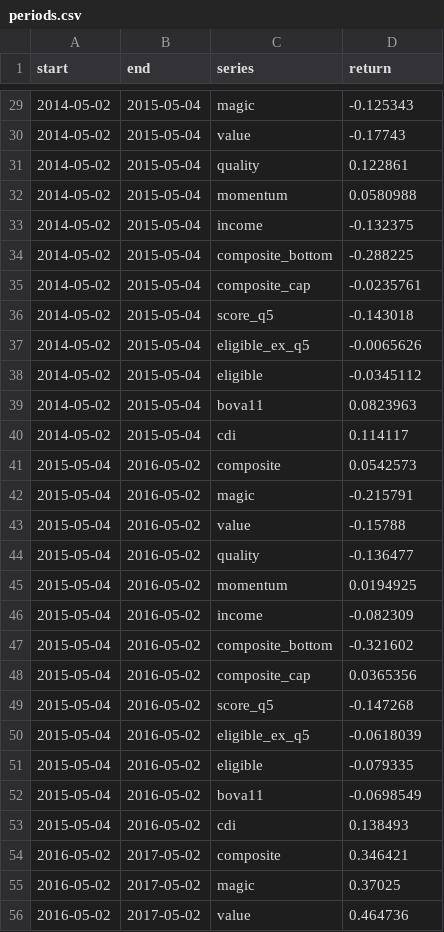
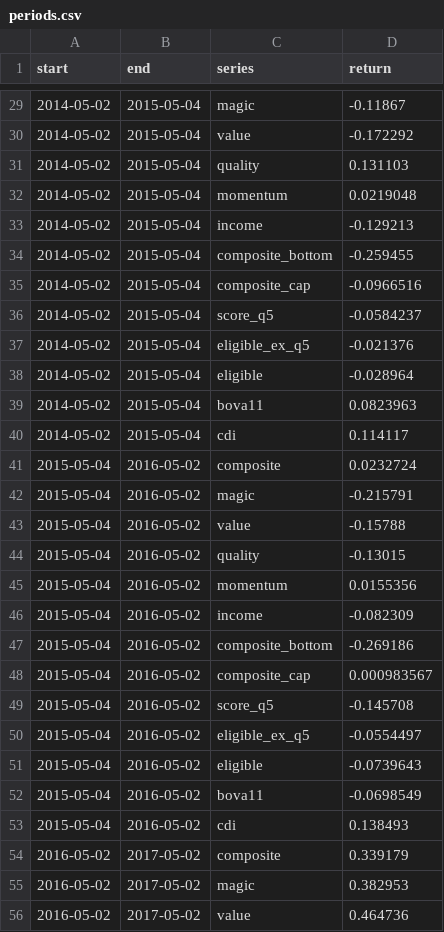
Before and after one commit to mbottoni/b3-radar, a CSV file: data/backtest/periods.csv, drawn as a sheet; only a part is shown, gaps mark what is left out; the diff covers the shown part only.

```diff
--- a/data/backtest/periods.csv
+++ b/data/backtest/periods.csv
@@ -29,28 +29,28 @@ start,end,series,return
-2014-05-02,2015-05-04,magic,-0.125343
-2014-05-02,2015-05-04,value,-0.17743
-2014-05-02,2015-05-04,quality,0.122861
-2014-05-02,2015-05-04,momentum,0.0580988
-2014-05-02,2015-05-04,income,-0.132375
-2014-05-02,2015-05-04,composite_bottom,-0.288225
-2014-05-02,2015-05-04,composite_cap,-0.0235761
-2014-05-02,2015-05-04,score_q5,-0.143018
-2014-05-02,2015-05-04,eligible_ex_q5,-0.0065626
-2014-05-02,2015-05-04,eligible,-0.0345112
+2014-05-02,2015-05-04,magic,-0.11867
+2014-05-02,2015-05-04,value,-0.172292
+2014-05-02,2015-05-04,quality,0.131103
+2014-05-02,2015-05-04,momentum,0.0219048
+2014-05-02,2015-05-04,income,-0.129213
+2014-05-02,2015-05-04,composite_bottom,-0.259455
+2014-05-02,2015-05-04,composite_cap,-0.0966516
+2014-05-02,2015-05-04,score_q5,-0.0584237
+2014-05-02,2015-05-04,eligible_ex_q5,-0.021376
+2014-05-02,2015-05-04,eligible,-0.028964
 2014-05-02,2015-05-04,bova11,0.0823963
 2014-05-02,2015-05-04,cdi,0.114117
-2015-05-04,2016-05-02,composite,0.0542573
+2015-05-04,2016-05-02,composite,0.0232724
 2015-05-04,2016-05-02,magic,-0.215791
 2015-05-04,2016-05-02,value,-0.15788
-2015-05-04,2016-05-02,quality,-0.136477
-2015-05-04,2016-05-02,momentum,0.0194925
+2015-05-04,2016-05-02,quality,-0.13015
+2015-05-04,2016-05-02,momentum,0.0155356
 2015-05-04,2016-05-02,income,-0.082309
-2015-05-04,2016-05-02,composite_bottom,-0.321602
-2015-05-04,2016-05-02,composite_cap,0.0365356
-2015-05-04,2016-05-02,score_q5,-0.147268
-2015-05-04,2016-05-02,eligible_ex_q5,-0.0618039
-2015-05-04,2016-05-02,eligible,-0.079335
+2015-05-04,2016-05-02,composite_bottom,-0.269186
+2015-05-04,2016-05-02,composite_cap,0.000983567
+2015-05-04,2016-05-02,score_q5,-0.145708
+2015-05-04,2016-05-02,eligible_ex_q5,-0.0554497
+2015-05-04,2016-05-02,eligible,-0.0739643
 2015-05-04,2016-05-02,bova11,-0.0698549
 2015-05-04,2016-05-02,cdi,0.138493
-2016-05-02,2017-05-02,composite,0.346421
-2016-05-02,2017-05-02,magic,0.37025
+2016-05-02,2017-05-02,composite,0.339179
+2016-05-02,2017-05-02,magic,0.382953
 2016-05-02,2017-05-02,value,0.464736
```
Also changed, not shown: 126 edited cells elsewhere in this file, data/backtest/curve.csv, data/backtest/summary.csv, 4 other files.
++++++++++
_TRY IT_
An exact repetition of all the records above is required, excluding the pictures.

_PROBLEM SOLUTION_
Before and after one commit to mbottoni/b3-radar, a CSV file: data/backtest/periods.csv, drawn as a sheet; only a part is shown, gaps mark what is left out; the diff covers the shown part only.

```diff
--- a/data/backtest/periods.csv
+++ b/data/backtest/periods.csv
@@ -29,28 +29,28 @@ start,end,series,return
-2014-05-02,2015-05-04,magic,-0.125343
-2014-05-02,2015-05-04,value,-0.17743
-2014-05-02,2015-05-04,quality,0.122861
-2014-05-02,2015-05-04,momentum,0.0580988
-2014-05-02,2015-05-04,income,-0.132375
-2014-05-02,2015-05-04,composite_bottom,-0.288225
-2014-05-02,2015-05-04,composite_cap,-0.0235761
-2014-05-02,2015-05-04,score_q5,-0.143018
-2014-05-02,2015-05-04,eligible_ex_q5,-0.0065626
-2014-05-02,2015-05-04,eligible,-0.0345112
+2014-05-02,2015-05-04,magic,-0.11867
+2014-05-02,2015-05-04,value,-0.172292
+2014-05-02,2015-05-04,quality,0.131103
+2014-05-02,2015-05-04,momentum,0.0219048
+2014-05-02,2015-05-04,income,-0.129213
+2014-05-02,2015-05-04,composite_bottom,-0.259455
+2014-05-02,2015-05-04,composite_cap,-0.0966516
+2014-05-02,2015-05-04,score_q5,-0.0584237
+2014-05-02,2015-05-04,eligible_ex_q5,-0.021376
+2014-05-02,2015-05-04,eligible,-0.028964
 2014-05-02,2015-05-04,bova11,0.0823963
 2014-05-02,2015-05-04,cdi,0.114117
-2015-05-04,2016-05-02,composite,0.0542573
+2015-05-04,2016-05-02,composite,0.0232724
 2015-05-04,2016-05-02,magic,-0.215791
 2015-05-04,2016-05-02,value,-0.15788
-2015-05-04,2016-05-02,quality,-0.136477
-2015-05-04,2016-05-02,momentum,0.0194925
+2015-05-04,2016-05-02,quality,-0.13015
+2015-05-04,2016-05-02,momentum,0.0155356
 2015-05-04,2016-05-02,income,-0.082309
-2015-05-04,2016-05-02,composite_bottom,-0.321602
-2015-05-04,2016-05-02,composite_cap,0.0365356
-2015-05-04,2016-05-02,score_q5,-0.147268
-2015-05-04,2016-05-02,eligible_ex_q5,-0.0618039
-2015-05-04,2016-05-02,eligible,-0.079335
+2015-05-04,2016-05-02,composite_bottom,-0.269186
+2015-05-04,2016-05-02,composite_cap,0.000983567
+2015-05-04,2016-05-02,score_q5,-0.145708
+2015-05-04,2016-05-02,eligible_ex_q5,-0.0554497
+2015-05-04,2016-05-02,eligible,-0.0739643
 2015-05-04,2016-05-02,bova11,-0.0698549
 2015-05-04,2016-05-02,cdi,0.138493
-2016-05-02,2017-05-02,composite,0.346421
-2016-05-02,2017-05-02,magic,0.37025
+2016-05-02,2017-05-02,composite,0.339179
+2016-05-02,2017-05-02,magic,0.382953
 2016-05-02,2017-05-02,value,0.464736
```
Also changed, not shown: 126 edited cells elsewhere in this file, data/backtest/curve.csv, data/backtest/summary.csv, 4 other files.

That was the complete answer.